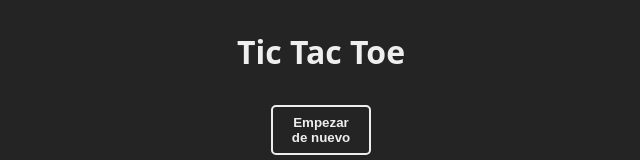
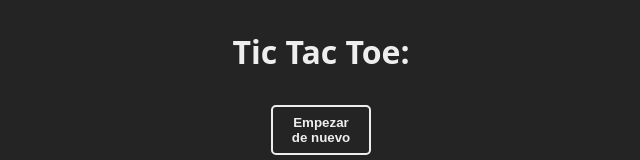
Before and after one commit to AdrianE121000/tic-tac-toe, a React (Vite) app: page / in a window 1280 px wide. Shown: the top 160 px of the page, without its empty margins (319-959 px from the left). Built offline with nearby package versions, Linux system fonts and the light colour scheme.

Commit message:
Actualizar App.jsx

```diff
--- a/src/App.jsx
+++ b/src/App.jsx
@@ -55,7 +55,7 @@ function App() {
   };
   return (
     <main className='board'>
-      <h1>Tic Tac Toe</h1>
+      <h1>Tic Tac Toe:</h1>
       <button onClick={resetGame}>Empezar de nuevo</button>
       <section className='game'>
         {board.map((square, index) => {
```
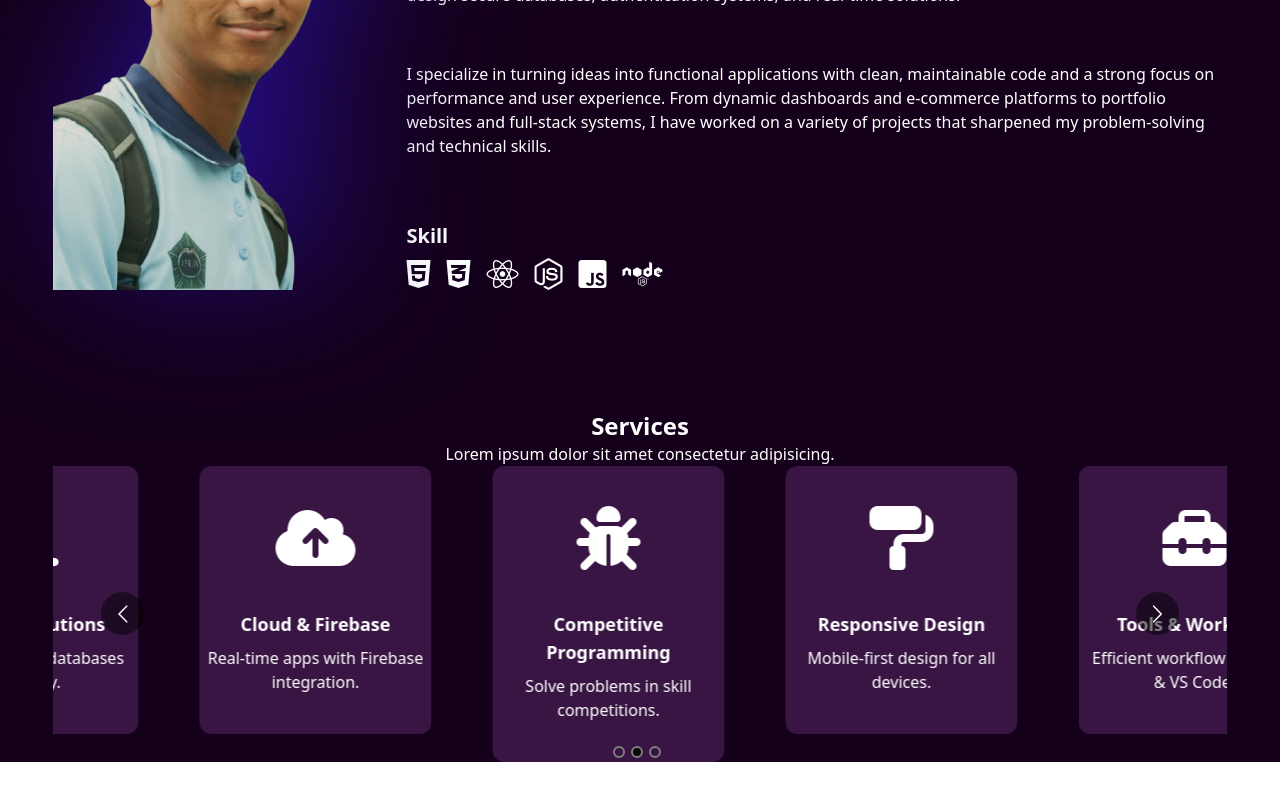
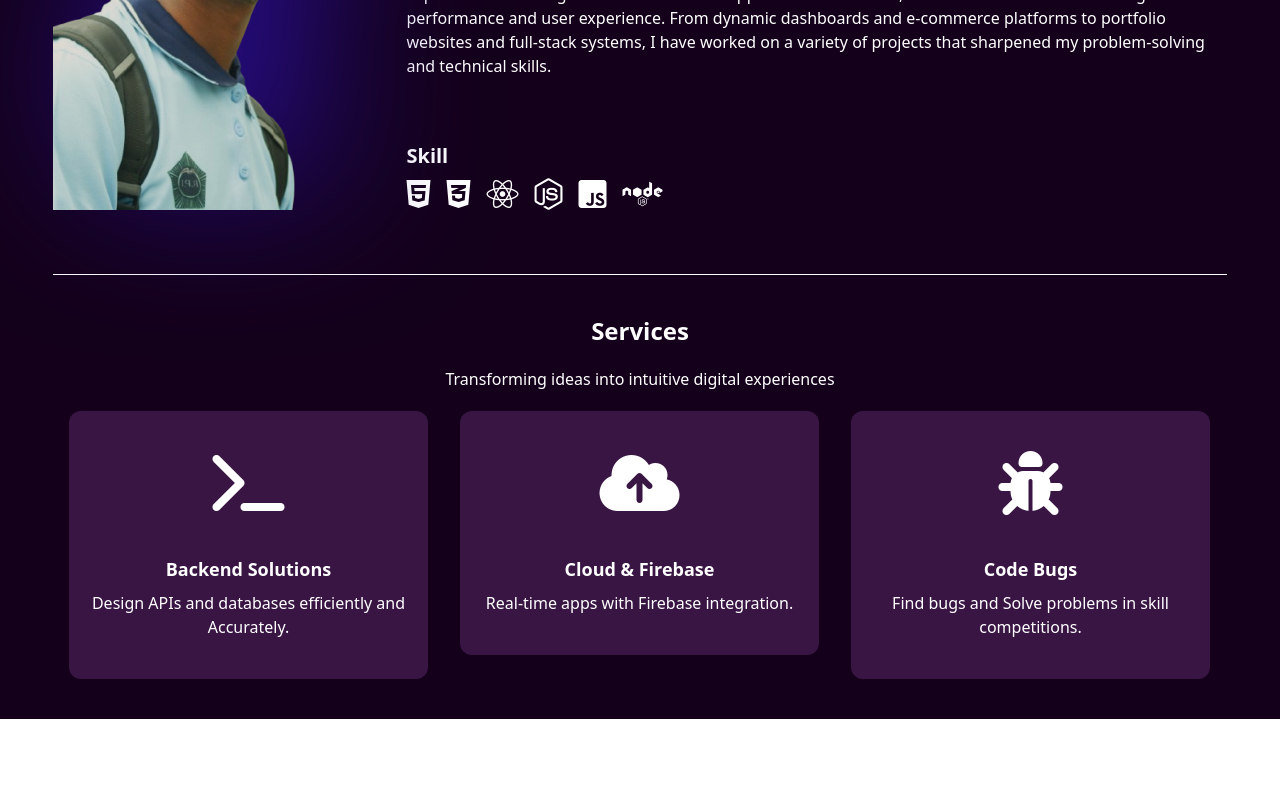
Before and after one commit to abusayedsohag/protfolio-web, a Next.js app: page / in a window 1280 px wide. Shown: the part 964-1764 px from the top of the page. After the commit the page ends 1683 px from the top, so only its background shows below. Built offline with nearby package versions, Linux system fonts and the light colour scheme.

Commit message:
service page complete

```diff
--- a/package.json
+++ b/package.json
@@ -15,6 +15,7 @@
     "react": "19.1.0",
     "react-dom": "19.1.0",
     "react-multi-carousel": "^2.8.6",
+    "swiper": "^12.0.2",
     "typed.js": "^2.1.0"
   },
   "devDependencies": {
--- a/src/Components/Services.jsx
+++ b/src/Components/Services.jsx
@@ -7,22 +7,27 @@ const Services = () => {
     const responsive = {
         superLargeDesktop: {
             // the naming can be any, depends on you.
-            breakpoint: { max: 4000, min: 3000 },
+            breakpoint: { max:3000, min: 1440 },
             items: 5,
             slidesToSlide: 2
         },
         desktop: {
-            breakpoint: { max: 3000, min: 1024 },
+            breakpoint: { max: 1440, min: 1024 },
+            items: 4,
+            slidesToSlide: 2
+        },
+        laptop: {
+            breakpoint: { max: 1024, min: 768 },
             items: 3,
-            slidesToSlide: 3
+            slidesToSlide: 1,
         },
         tablet: {
-            breakpoint: { max: 1024, min: 464 },
-            items: 3,
-            slidesToSlide: 2
+            breakpoint: { max: 768, min: 425 },
+            items: 2,
+            slidesToSlide: 1
         },
         mobile: {
-            breakpoint: { max: 464, min: 0 },
+            breakpoint: { max: 425, min: 0 },
             items: 1,
             slidesToSlide: 1
         }
@@ -30,55 +35,56 @@ const Services = () => {
 
 
 
+
     return (
         <div>
-            <div>
+            <div className='flex flex-col gap-5 py-10'>
                 <h1 className='text-2xl font-bold text-center'>Services</h1>
-                <p className='text-center'>Lorem ipsum dolor sit amet consectetur adipisicing.</p>
+                <p className='text-center'>Transforming ideas into intuitive digital experiences</p>
                 <div className=''>
                     <Carousel
                         responsive={responsive}
-                        showDots={true}
                         infinite={true}
                         autoPlay={true}
-                        centerMode={true}
+                        focusOnSelect={true}
+                        arrows={false}
                     >
-                        <div className='w-58 bg-[#391544] rounded-xl flex flex-col justify-between items-center p-2 gap-2 py-10'>
+                        <div className='mx-4 bg-[#391544] rounded-xl flex flex-col justify-between items-center p-4 gap-2 py-10'>
                             <i className="fa-solid fa-code fa-4x pb-8"></i>
                             <h1 className='text-lg font-bold text-center'>Full-Stack Development</h1>
                             <p className='text-center'>Build scalable full-stack web applications.</p>
                         </div>
-                        <div className='w-58 bg-[#391544] rounded-xl flex flex-col justify-between items-center p-2 gap-2 py-10'>
+                        <div className='mx-4 bg-[#391544] rounded-xl flex flex-col justify-between items-center p-4 gap-2 py-10'>
                             <i className="fa-solid fa-font-awesome fa-4x pb-8"></i>
                             <h1 className='text-lg font-bold text-center'>Frontend Excellence</h1>
-                            <p className='text-center'>Create responsive and modern UIs.</p>
+                            <p className='text-center'>Create responsive and modern UI/UX web.</p>
                         </div>
-                        <div className='w-58 bg-[#391544] rounded-xl flex flex-col justify-between items-center p-2 gap-2 py-10'>
+                        <div className='mx-4 bg-[#391544] rounded-xl flex flex-col justify-between items-center p-4 gap-2 py-10'>
                             <i className="fa-solid fa-terminal fa-4x pb-8"></i>
                             <h1 className='text-lg font-bold text-center'>Backend Solutions</h1>
-                            <p className='text-center'>Design APIs and databases efficiently.</p>
+                            <p className='text-center'>Design APIs and databases efficiently and Accurately.</p>
                         </div>
-                        <div className='w-58 bg-[#391544] rounded-xl flex flex-col justify-between items-center p-2 gap-2 py-10'>
+                        <div className='mx-4 bg-[#391544] rounded-xl flex flex-col justify-between items-center p-5 gap-2 py-10'>
                             <i className="fa-solid fa-cloud-arrow-up fa-4x pb-8"></i>
                             <h1 className='text-lg font-bold text-center'>Cloud & Firebase</h1>
                             <p className='text-center'>Real-time apps with Firebase integration.</p>
                         </div>
-                        <div className='w-58 bg-[#391544] rounded-xl flex flex-col justify-between items-center p-2 gap-2 py-10'>
+                        <div className='mx-4 bg-[#391544] rounded-xl flex flex-col justify-between items-center p-4 gap-2 py-10'>
                             <i className="fa-solid fa-bug fa-4x pb-8"></i>
-                            <h1 className='text-lg font-bold text-center'>Competitive Programming</h1>
-                            <p className='text-center'>Solve problems in skill competitions.</p>
+                            <h1 className='text-lg font-bold text-center'>Code Bugs</h1>
+                            <p className='text-center'>Find bugs and Solve problems in skill competitions.</p>
                         </div>
-                        <div className='w-58 bg-[#391544] rounded-xl flex flex-col justify-between items-center p-2 gap-2 py-10'>
+                        <div className='mx-4 bg-[#391544] rounded-xl flex flex-col justify-between items-center p-4 gap-2 py-10'>
                             <i className="fa-solid fa-paint-roller fa-4x pb-8"></i>
                             <h1 className='text-lg font-bold text-center'>Responsive Design</h1>
-                            <p className='text-center'>Mobile-first design for all devices.</p>
+                            <p className='text-center'>Create responsive and modern UI/UX web.</p>
                         </div>
-                        <div className='w-58 bg-[#391544] rounded-xl flex flex-col justify-between items-center p-2 gap-2 py-10'>
+                        <div className='mx-4 bg-[#391544] rounded-xl flex flex-col justify-between items-center p-4 gap-2 py-10'>
                             <i className="fa-solid fa-toolbox fa-4x pb-8"></i>
                             <h1 className='text-lg font-bold text-center'>Tools & Workflow</h1>
-                            <p className='text-center'>Efficient workflow using Git & VS Code.</p>
+                            <p className='text-center'>Efficient workflow using Git, Node.js & VS Code.</p>
                         </div>
-                        <div className='w-58 bg-[#391544] rounded-xl flex flex-col justify-between items-center p-2 gap-2 py-10'>
+                        <div className='mx-4 bg-[#391544] rounded-xl flex flex-col justify-between items-center p-4 gap-2 py-10'>
                             <i className="fa-solid fa-lightbulb fa-4x pb-8"></i>
                             <h1 className='text-lg font-bold text-center'>Passion for Innovation</h1>
                             <p className='text-center'>Explore latest web technologies constantly.</p>
--- a/src/app/page.jsx
+++ b/src/app/page.jsx
@@ -79,11 +79,13 @@ export default function Home() {
       <hr />
 
       {/* About me */}
-      <div className="my-20">
+      <div className="">
         <About></About>
       </div>
+      <br />
+      <hr />
 
-      <div className="my-20">
+      <div className="">
         <Services></Services>
       </div>
     </div>
```
Also changed, not shown: 1 other file (tests, documents, lock files or other folders).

# # # # # # #

* **What you will do**
Go through the data and return each line where the word "breakpoint" appears.

* **Exercise response**
-            breakpoint: { max: 4000, min: 3000 },
+            breakpoint: { max:3000, min: 1440 },
-            breakpoint: { max: 3000, min: 1024 },
+            breakpoint: { max: 1440, min: 1024 },
+            breakpoint: { max: 1024, min: 768 },
-            breakpoint: { max: 1024, min: 464 },
+            breakpoint: { max: 768, min: 425 },
-            breakpoint: { max: 464, min: 0 },
+            breakpoint: { max: 425, min: 0 },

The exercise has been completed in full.